Politicians and campaigners from the ‘Yes’ camp arrive at the RDS to a hero’s welcome. Video: Enda O’Dowd
Inhabitants of Leinster House and its environs, the village-y cockpit of national political leadership centred on a few acres in the south city centre of Dublin, were taken aback by the size of the winning margin in last weekend’s abortion referendum.
It was not the outcome that surprised people, rather it was the landslide for Yes, which lit up the political firmament on Friday night after the Irish Times exit poll was revealed at 10.01pm. It was confirmed when the boxes were opened on Saturday morning.
A great wave for repeal swept the country, delivering majorities in (almost) every constituency, in every age group under 65, both genders, in urban and rural Ireland.
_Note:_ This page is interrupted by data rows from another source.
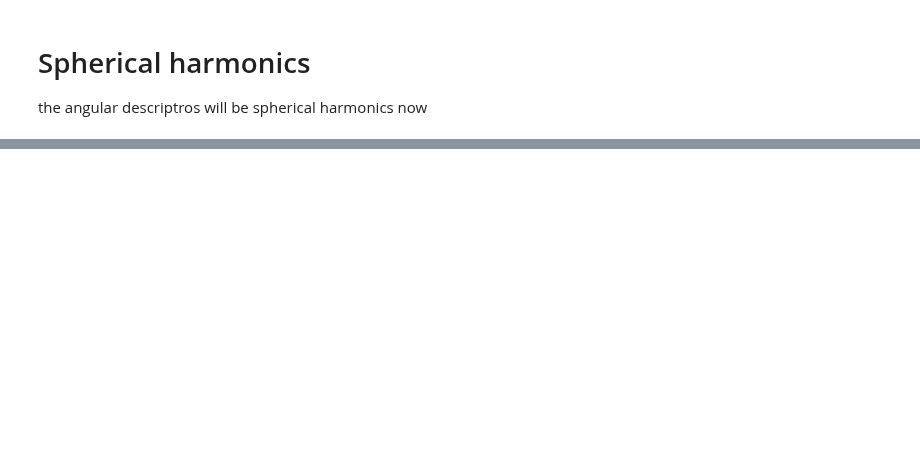
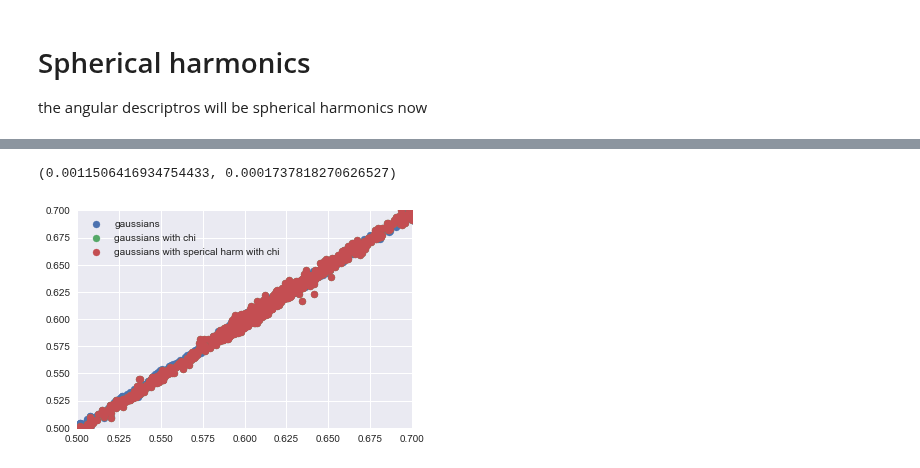
Before and after one commit to jcartus/SCFInitialGuess, a Jupyter notebook: butadien/notebooks/DescriptorGaussians.ipynb, the cells around one changed output, grey strips where cells are left out. Drawn from its saved outputs; the diff is of its cells as text; code cells hidden in the pictures; blank space fills up the shorter version.

Commit message:
CHG: Added spherical harmonics for the angular part

```diff
--- a/butadien/notebooks/DescriptorGaussians.ipynb
+++ b/butadien/notebooks/DescriptorGaussians.ipynb
@@ -402,0 +503,20 @@ from scipy.special import sph_harm
+# %%
+from SCFInitialGuess.utilities.analysis import measure_absolute_error, statistics
+print(statistics(measure_absolute_error(p_nn_spherical_harm, dataset_spherical_harm)))
+# %% [output]
+(0.0011506416934754433, 0.0001737818270626527)
+# %%
+lower, upper = 0.5, 0.7
+plt.figure()
+plt.scatter(dataset.testing[1].flatten(), p_nn.flatten(),  label="gaussians")
+plt.scatter(dataset.testing[1].flatten(), p_nn_chi.flatten(), label="gaussians with chi")
+plt.scatter(dataset.testing[1].flatten(), p_nn_chi.flatten(), label="gaussians with sperical harm with chi")
+plt.legend()
+
+
+plt.xlim([lower, upper])
+plt.ylim([lower, upper])
+
+plt.show()
+# %% [output]
+[figure, added]
```
Also changed, not shown: parts of 21 cells of this notebook.
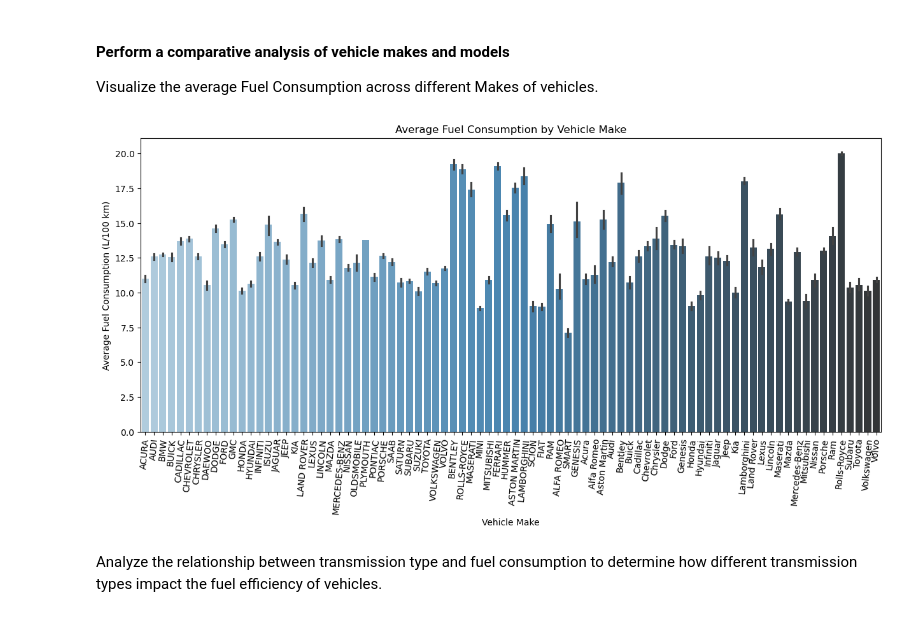
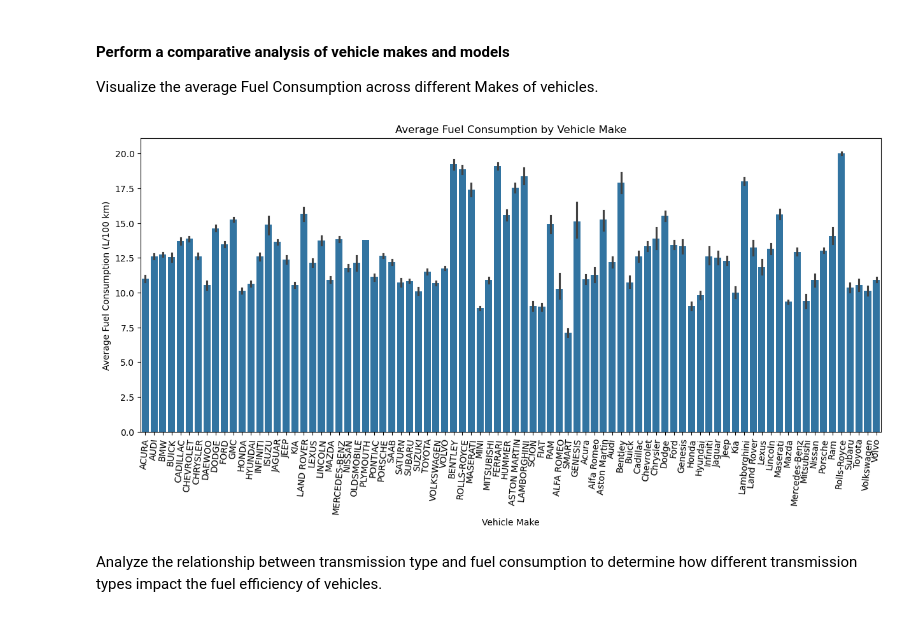
Before and after one commit to WambuiMunene/Phase2-Project_Group-4, a Jupyter notebook: Notebooks/Wanjiru.ipynb, the cells around one changed output. Saved outputs shown, nothing was run; the diff lists cells and outputs as text; code cells hidden in the pictures.

```diff
--- a/Notebooks/Wanjiru.ipynb
+++ b/Notebooks/Wanjiru.ipynb
@@ -367,14 +369,14 @@ Visualize the average Fuel Consumption across different Makes of vehicles.
 # %%
 # Ploting
 plt.figure(figsize=(15, 6))
-sns.barplot(x='Make', y='Fuel Consumption', data=df2, palette='Blues_d')
+sns.barplot(x='Make', y='Fuel Consumption', data=df2)
 plt.title('Average Fuel Consumption by Vehicle Make')
 plt.xlabel('Vehicle Make')
 plt.ylabel('Average Fuel Consumption (L/100 km)')
 plt.xticks(rotation=85)
 plt.show()
 # %% [output]
-[figure, old version]
+[figure, new version]
 # %% [markdown]
  Analyze the relationship between transmission type and fuel consumption to determine how different transmission types impact the fuel efficiency of vehicles.
 # %%
```
Also changed, not shown: parts of 20 cells of this notebook.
The referendum dominated conversations around Leinster House as people tried to make sense of it. Needless to say, politics being politics, and politicians being politicians (and campaigners being campaigners), there have been mighty claims altogether made about the referendum – most of which served the agendas of those making them. But that’s to be expected.
Inevitably there were claims of a new political dawn and so on. I have my doubts. Whether mistaking a single-issue campaign for a new political movement is just wishful thinking or self-serving analysis is moot, really. The point is that it is a mistake.
The result of the referendum will not upend Irish politics radically, any more than it will “change the world” as some of the more hyperbolic repealer analysis had it.
But it will change Irish politics; it already has. The parties are scrambling for women candidates. The Social Democrats announced three women repealers as candidates only last week (the fourth is also a woman and has spent 10 years sailing around the world, if you don’t mind; then again, she is in Malahide).
“We have some very, very impressive women candidates,” a senior figure in the machine end of Fine Gael told me when we exchanged pleasantries on the way into Leinster House last week. All to the good; the calibre of the women in Leinster House is on average, higher than the men. Most of them have had to work harder to get there, I suppose.